What are important to train in childhood are balance, agility, and coordination through a movement education approach. You can also begin to work on form (correct body posture and controlled movement) beginning at U-10. Teaching proper running and jumping mechanics is far more important in the U-10 and U-12 age groups than the speed of a sprint or the height of a jump. Those factors will show up once the child reaches adolescence. Biologically adolescence ranges from age 15 to 23, with each player coming into and finishing adolescence at their own rate. Here are some facts on speed training once they have reached late puberty or early adolescence.
 
·         Pure speed- the ability to cover the distance between two points in the shortest amount of time.
·         Technical speed- the ability to perform skills at speed.
·         Mental speed- ability of the player to be aware of all factors, conditions and options inside and outside of the game.
 
At any level, speed separates the outstanding players from the average... So, soccer speed training sessions should play a major role in your training. Speed in soccer can be quite complex. It certainly entails more than just running fast. When you talk about speed in the game, here are some of the attributes that will make for better players...
 
•             Quick speed off the mark
•             Quick acceleration over 10-15 yards

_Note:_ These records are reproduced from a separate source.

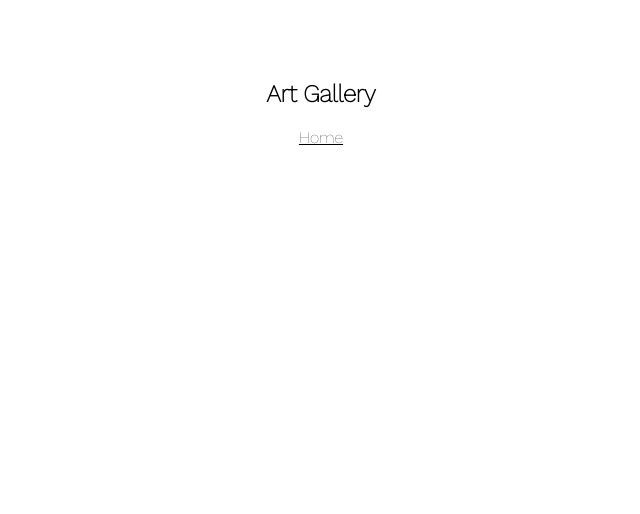
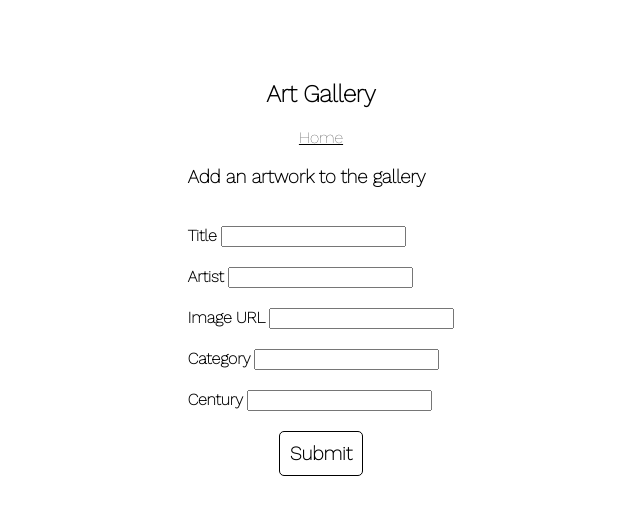
Before and after one commit to diyanamendoza/art-frontend, a React (Create React App) app: page /add in a window 1280 px wide. Shown: the top 514 px of the page, without its empty margins (319-959 px from the left). Built offline with nearby package versions, Linux system fonts and the light colour scheme.

Commit message:
Add page to add artwork via post

```diff
--- a/src/App.css
+++ b/src/App.css
@@ -54,3 +54,28 @@ header > a {
   justify-content: center;
   align-items: center;
 }
+
+.post-form {
+  display: flex;
+  flex-direction: column;
+  align-items: flex-start;
+  gap: 20px;
+  font-weight: bolder;
+}
+
+button {
+  align-self: center;
+  background: white;
+  border: 1px solid black;
+  border-radius: 5px;
+  font-family: 'Work Sans', sans-serif;
+  font-size: larger;
+  font-weight: bolder;
+  padding: 10px;
+  cursor: pointer;
+}
+
+button:active, button:hover {
+  background: black;
+  color: white;
+}
--- a/src/App.js
+++ b/src/App.js
@@ -8,6 +8,7 @@ import {
 } from 'react-router-dom';
 import All from './All.js';
 import Detail from './Detail.js';
+import Create from './Create.js';
 
 export default class App extends Component {
 
@@ -31,6 +32,11 @@ export default class App extends Component {
                             exact
                             render={(routerProps) => <Detail {...routerProps} />}
                         />
+                        <Route
+                            path="/add"
+                            exact
+                            render={(routerProps) => <Create {...routerProps} />}
+                        />
                     </Switch>
                 </Router>
             </div>
--- /dev/null
+++ b/src/Create.js
@@ -0,0 +1,47 @@
+import React, { Component } from 'react'
+import request from 'superagent'
+
+export default class Create extends Component {
+    state = {
+        title: '',
+        artist: '',
+        img: '',
+        category: '',
+        century: '',
+    }
+
+    handleSubmit = async e => {
+        e.preventDefault();
+        await request
+        .post('https://stormy-thicket-09908.herokuapp.com/artworks')
+        .send({
+            title: this.state.title,
+            artist: this.state.artist,
+            img: this.state.img,
+            category: this.state.category,
+            century: this.state.century,
+        })
+
+        this.props.history.push('/')
+    }
+
+    titleChange = e => this.setState({ title: e.target.value })
+    artistChange = e => this.setState({ artist: e.target.value })
+    imgChange = e => this.setState({ img: e.target.value })
+    categoryChange = e => this.setState({ category: e.target.value })
+    centuryChange = e => this.setState({ century: e.target.value })
+
+    render() {
+        return (
+            <form className='post-form'>
+                <h3>Add an artwork to the gallery</h3>
+                <label>Title <input onChange={this.titleChange} /></label>
+                <label>Artist <input onChange={this.artistChange} /></label>
+                <label>Image URL <input onChange={this.imgChange} /></label>
+                <label>Category <input onChange={this.categoryChange} /></label>
+                <label>Century <input onChange={this.centuryChange} /></label>
+                <button>Submit</button>
+            </form>
+        )
+    }
+}
```
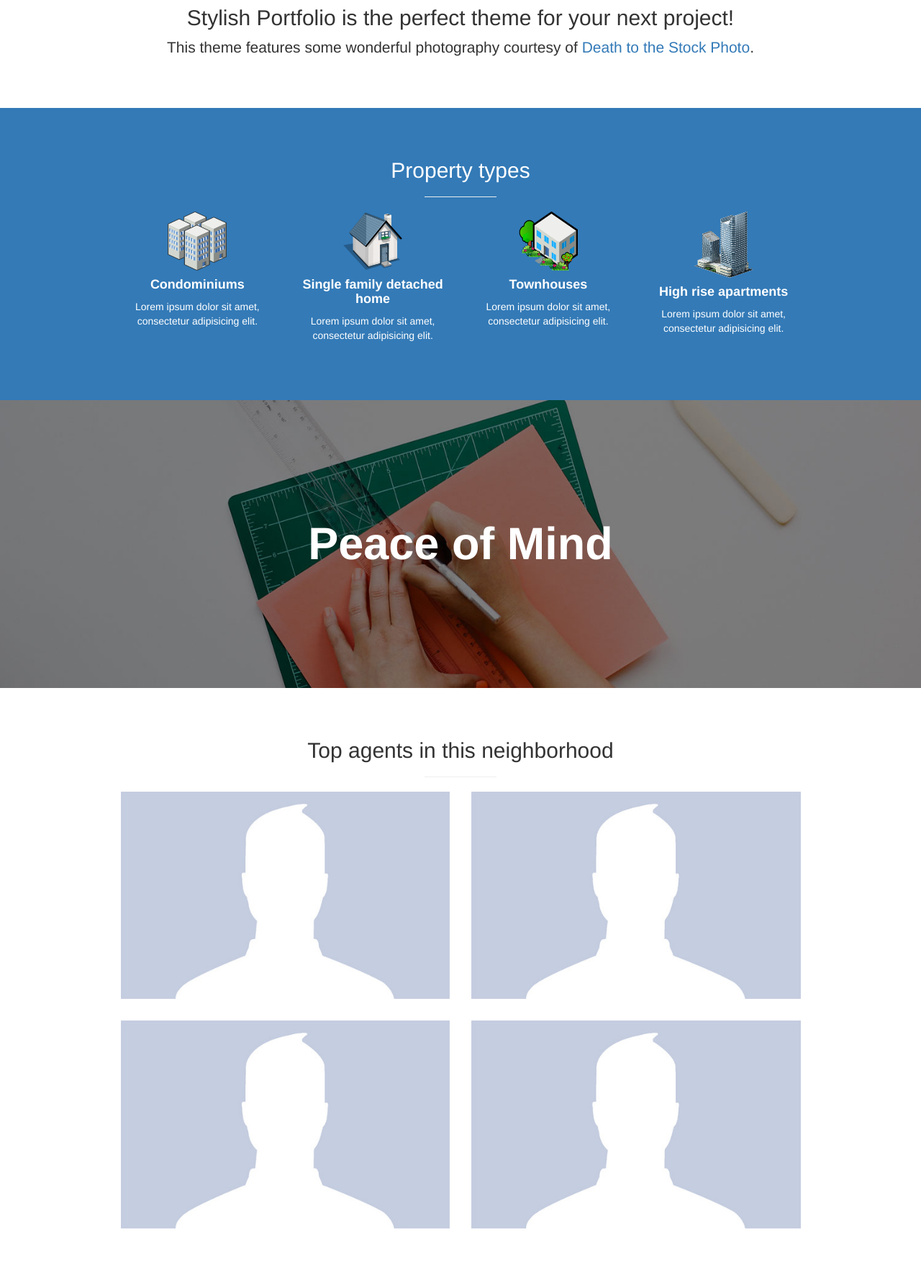
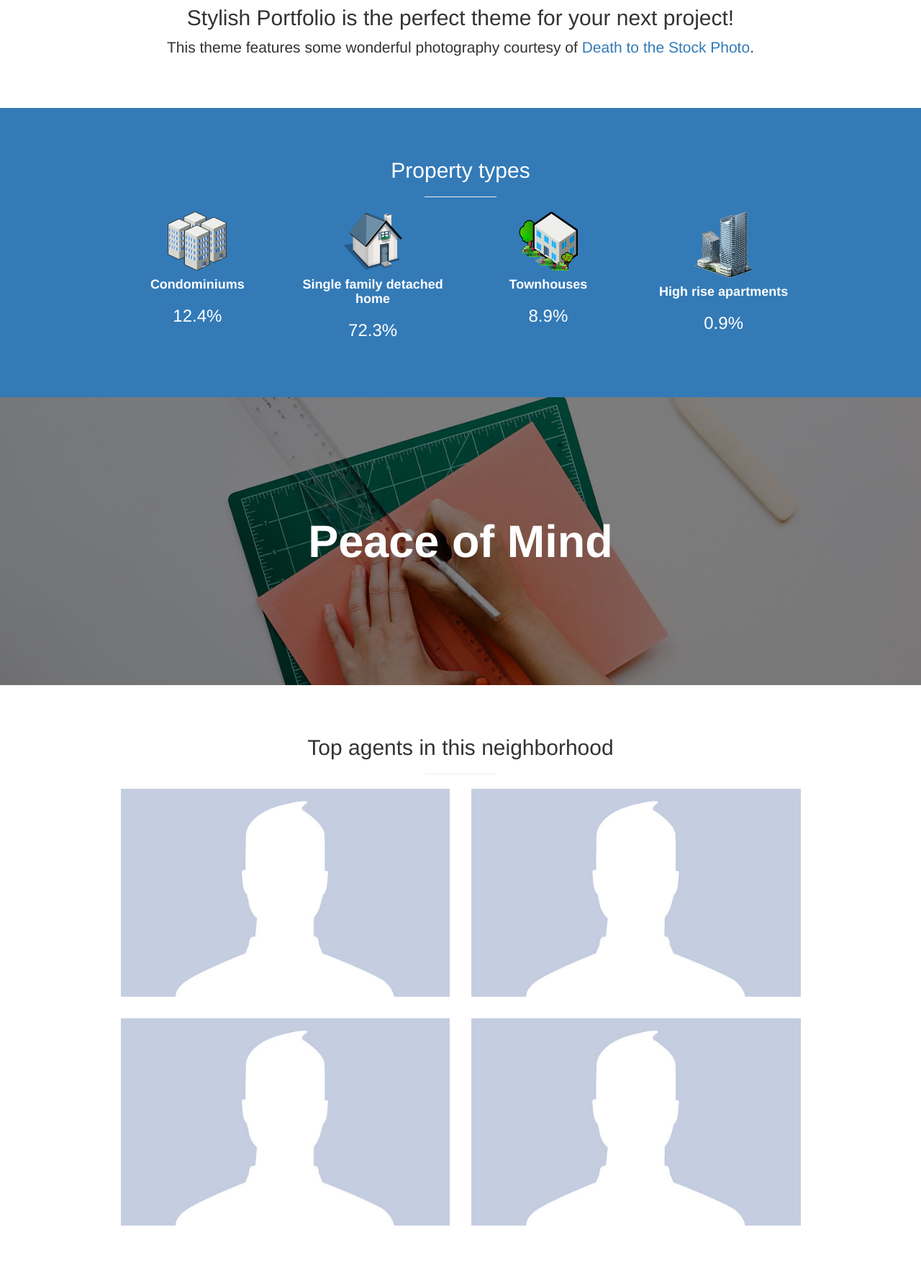
Before and after one commit to botvsbot/dreamhome, a Flask app: template app/templates/neighborhood/neighborhood.html in a window 1280 px wide. Shown: the part 1262-3042 px from the top of the page at 72% size. Run offline with Flask 2, Linux system fonts and the light colour scheme; the template is opened without the code that fills it: most values are stand-ins (such as "Sample title", 1, 10 or a date in 2020); some libraries are stand-ins or nearby versions.

Commit message:
final but one checkin

```diff
--- a/app/templates/neighborhood/neighborhood.html
+++ b/app/templates/neighborhood/neighborhood.html
@@ -151,7 +151,7 @@
 <header id="top" class="header">
     <div class="text-vertical-center">
         <div style="background-color:rgba(0,0,0,0.45);">
-            <h1 style="color:#ccc">Western Addition</h1>
+            <h1 style="color:#ccc">{{ neighborname }}</h1>
         </div>
         <br>
         <a href="#about" class="btn btn-dark btn-lg">Find Out More</a>
@@ -321,7 +321,7 @@
                             <h4>
                                 <strong>Condominiums</strong>
                             </h4>
-                            <p>Lorem ipsum dolor sit amet, consectetur adipisicing elit.</p>
+                            <h3><p>12.4%</p></h3>
                         </div>
                     </div>
                     <div class="col-md-3 col-sm-6">
@@ -331,7 +331,7 @@
                             <h4>
                                 <strong>Single family detached home</strong>
                             </h4>
-                            <p>Lorem ipsum dolor sit amet, consectetur adipisicing elit.</p>
+                            <h3><p>72.3%</p></h3>
                         </div>
                     </div>
                     <div class="col-md-3 col-sm-6">
@@ -341,7 +341,7 @@
                             <h4>
                                 <strong>Townhouses</strong>
                             </h4>
-                            <p>Lorem ipsum dolor sit amet, consectetur adipisicing elit.</p>
+                            <h3><p>8.9%</p></h3>
                         </div>
                     </div>
                     <div class="col-md-3 col-sm-6">
@@ -351,7 +351,7 @@
                             <h4>
                                 <strong>High rise apartments</strong>
                             </h4>
-                            <p>Lorem ipsum dolor sit amet, consectetur adipisicing elit.</p>
+                            <h3><p>0.9%</p></h3>
                         </div>
                     </div>
                 </div>
@@ -418,19 +418,9 @@
     <!-- /.container -->
 </section>
 
-<!-- Call to Action -->
-<aside class="call-to-action bg-primary">
-    <div class="container">
-        <div class="row">
-            <div class="col-lg-12 text-center">
-                <h3>The buttons below are impossible to resist.</h3>
-                <a href="#" class="btn btn-lg btn-light">Click Me!</a>
-                <a href="#" class="btn btn-lg btn-dark">Look at Me!</a>
-            </div>
-        </div>
-    </div>
-</aside>
-
+<div class="box"><iframe style="float:left; width:100%" src='http://www.movoto.com/MarketChartIframe?type=0&stateCode=az&cityNameInURL=phoenix&city2=&time=5Y&metric=Median%20List%20Price' height='420' width='2040' frameborder='0' scrolling='no'></iframe><br/></div>
+<div class="box"><iframe style="float:left; width:100%" src='http://www.movoto.com/MarketChartIframe?type=0&stateCode=az&cityNameInURL=tucson&city2=&time=5Y&metric=Median%20List%20Price' height='420' width='2040' frameborder='0' scrolling='no'></iframe><br/></div>
+<div class="box"><iframe style="float:left;width:100%" src='http://www.movoto.com/MarketChartIframe?type=0&stateCode=az&cityNameInURL=tucson&city2=&time=5Y&metric=Median%20List%20Price' height='420' width='2040' frameborder='0' scrolling='no'></iframe><br/></div>
 
 <!-- jQuery -->
 <script src="../../static/js/jquery.js"></script>
--- a/app/views/neighborhood.py
+++ b/app/views/neighborhood.py
@@ -16,8 +16,11 @@ neighborhood = Blueprint('neighborhood', __name__, url_prefix='/neighborhood')
 def neighborhome(neighborhood_id=None):
     # data = [('Sunday', 48), ('Monday', 27), ('Tuesday', 32), ('Wednesday', 42),
             # ('Thursday', 38), ('Friday', 45), ('Saturday', 52)]
+    neighbors = get_neighborhood_from_id(neighborhood_id)
+    neighborhood_name = neighbors['features'][0]['properties']['NAME']
     return render_template('neighborhood/neighborhood.html',
-                           neighborid=neighborhood_id)
+                           neighborid=neighborhood_id,
+                           neighborname=neighborhood_name)
 
 
 def get_listings_for_neighborhood(nid):
@@ -58,7 +61,6 @@ def get_listings_for_neighborhood(nid):
 
     return {'listings': listings, 'agents': agents}
 
-
 def get_neighborhood_from_id(neighborhood_id):
     json_map = json.loads(get_polygon_map('app/data/intersect/zipcode_neighborhood_intersect.shp'))
     neighbor_map = {'type': json_map['type'], 'features': list()}
--- a/app/views/zipcode.py
+++ b/app/views/zipcode.py
@@ -18,7 +18,7 @@ def ziphome(zip_id=None):
         return render_template('zipcode/zipcode.html', zipcode=str(zips) if zips else None)
     else:
         data = request.json
-        print data['zipcode']
+        print data['zipcodepp/views/neighborhood.py']
         print data['radius']
         return jsonify(zip=data['zipcode']+'r'+data['radius'])
 
```
Also changed, not shown: app/static/css/bootstrap.css.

•             Good speed endurance
•             Speed in possession of the ball
•             Quickness of feet or agility
•             The ability to quickly change direction
•             The ability to execute skills quickly
•             Last but not least... speed of thought
 
You can see from the above that good 100 yard sprinters don't necessarily have the attributes to be quick soccer players. And by the same token some players who are not typically fast runners can excel in soccer if they have sharp feet and quick speed of thought. Remember that old phrase...'The first 10 yards are in your head.'
 
Absolute speed or the ability to run fast is determined by a number of factors - the obvious one being genetics. But if a player has been blessed with less than favorable sprinting genes don't worry too much. A good soccer speed training program will improve the efficiency of the muscle fibers (if not the type or amount of them) and that will make players faster. So, one goal of your soccer speed training schedule should be to increase their sprinting power - particularly their acceleration and speed off the mark. Soccer players rarely sprint more than 50 yards in a straight line.
 
A second, and equally important, goal is to increase your speed endurance. Speed endurance training significantly improves physical recovery after a bout of repetitive sprints. The body's ability to remove lactic acid increases which can make such a difference to a player's game.
 
Thirdly, a soccer speed training program should improve agility, foot speed and reaction time. Exercises to improve agility don't tend to be physically taxing. The emphasis is on short, sharp movements of a high quality.
 
Finally, incorporating a ball into some of the speed and agility drills is important to make all those gains in speed transferable to the field of play.
 
As for speed of thought, that's one that we can begin to train at U-6 through game-like activities and using guided discovery in the coaching method. Coaches need to attend the National Youth License coaching course to learn more in these areas.